He trains my hands for battle, so that my arms can bend a bow of bronze. You have also given me the shield of Your salvation, and Your right hand upholds me; and Your gentleness makes me great. (Psalm 18:34-35)
It’s a beautiful, warm Saturday morning, and the soccer fields are jammed with little kids swarming around a soccer ball trying to make headway—one way or another. Surrounding the field are the onlookers: parents, family, friends; yelling and jumping, waving and screaming, urging the tide to turn toward one goal or the other.
But as I watched less and listened more, I heard some voices—which I thought were enthusiastic—but were actually more angry. And other voices I thought were encouraging, were demanding.
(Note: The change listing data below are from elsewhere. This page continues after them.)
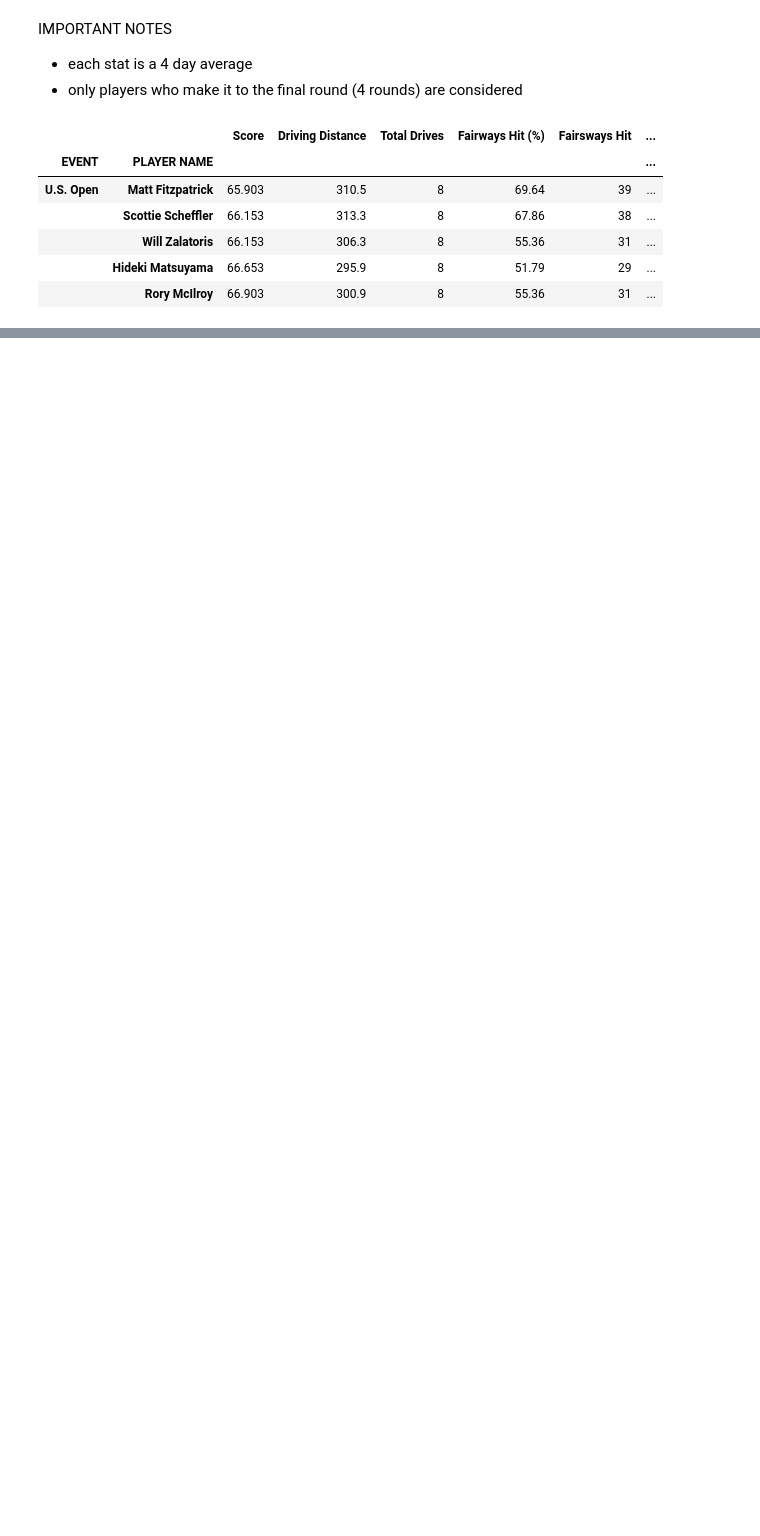
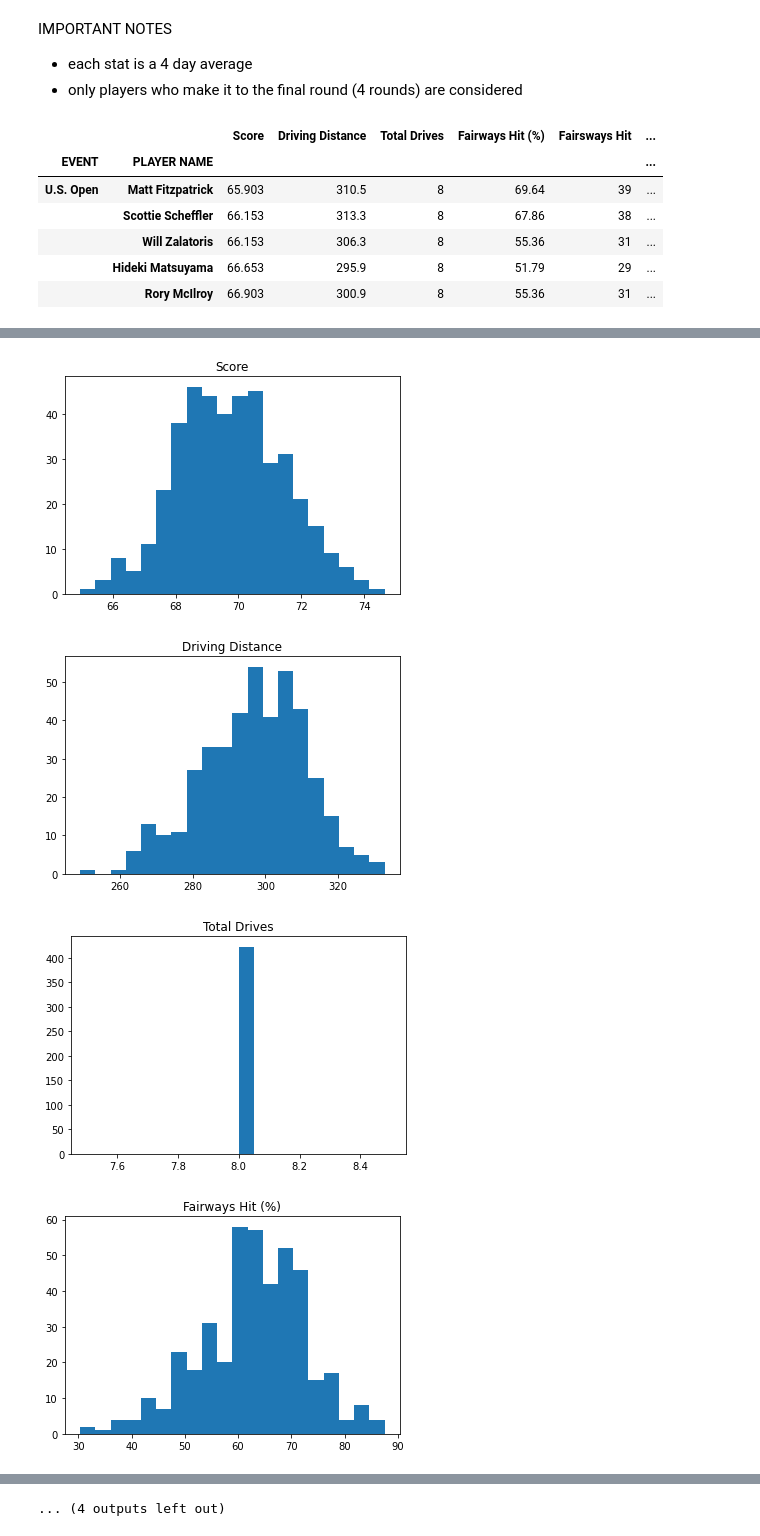
Before and after one commit to kMongru/pga-compensation-projections, a Jupyter notebook: notebooks/data_analysis.ipynb, the cells around one changed output, grey strips where cells are left out. Saved outputs shown, nothing was run; the diff lists cells and outputs as text; code cells hidden in the pictures; blank space fills up the shorter version.

Commit message:
add histograms

```diff
--- a/notebooks/data_analysis.ipynb
+++ b/notebooks/data_analysis.ipynb
@@ -138,0 +77,10 @@ combined
+# %%
+for i in aggratedData.columns:
+    plt.hist(aggratedData[i], 20)
+    plt.title(i)
+    plt.show()
+# %% [output]
+[figure, added]
+[figure, added]
+[figure, added]
+[figure, added]
@@ -138,0 +95 @@ combined
+... (4 outputs left out)
```
Also changed, not shown: parts of 11 cells of this notebook.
Now here are these precious little ones learning cooperation and coordination, following directions and team play. Meanwhile highly invested and motivated parents have moved from building up to tearing down in their verbal and visual salvos.
So what does all this have to do with King David? This part of Psalm 18 has to do with David going into battle, and I’ve always found it intriguing that it was the LORD’s gentleness that made him great in battle. You see, gentleness has nothing to do with tactics. It has everything to do with character. And if you want your child to be great in the classroom or the war room, the board room or the court room, it’s their character that will make them great.
We all want our kids to be great, but that means loving them, and living out before them the character of Christ. Things like gentleness and humility are not typically sought out, but consider there two passages:
Take My yoke upon you and learn from Me, for I am gentle and humble in heart, and you will find rest for your souls. (Matthew 11:29)
Think the same way that Christ Jesus thought:£ Christ was truly God. But he did not try to remain equal with God. Instead he gave up everything and became a slave, when he became like one of us. Christ was humble. He obeyed God and even died on a cross. (Philippians 2:5-8)
Have you ever thought that were it not for Christ’s humility, you’d still be stuck in your sins?
Of course being humble and gentle like Christ is going to have more that an impact on your kids. It will change your life.
Usually it takes as much time to find a song that speaks to what I have written about, as it does to write it. But God laid this song on my heart by Steven Curtis Chapman, and it goes far beyond the point of yelling at your kids (or your wife, or your husband). What if that anger was the last thing that was said, that was seen, and then you lost them?
Whatever field your on with your child, celebrate their successes, encourage them in the failures. Be gentle. Love them with the love of Christ.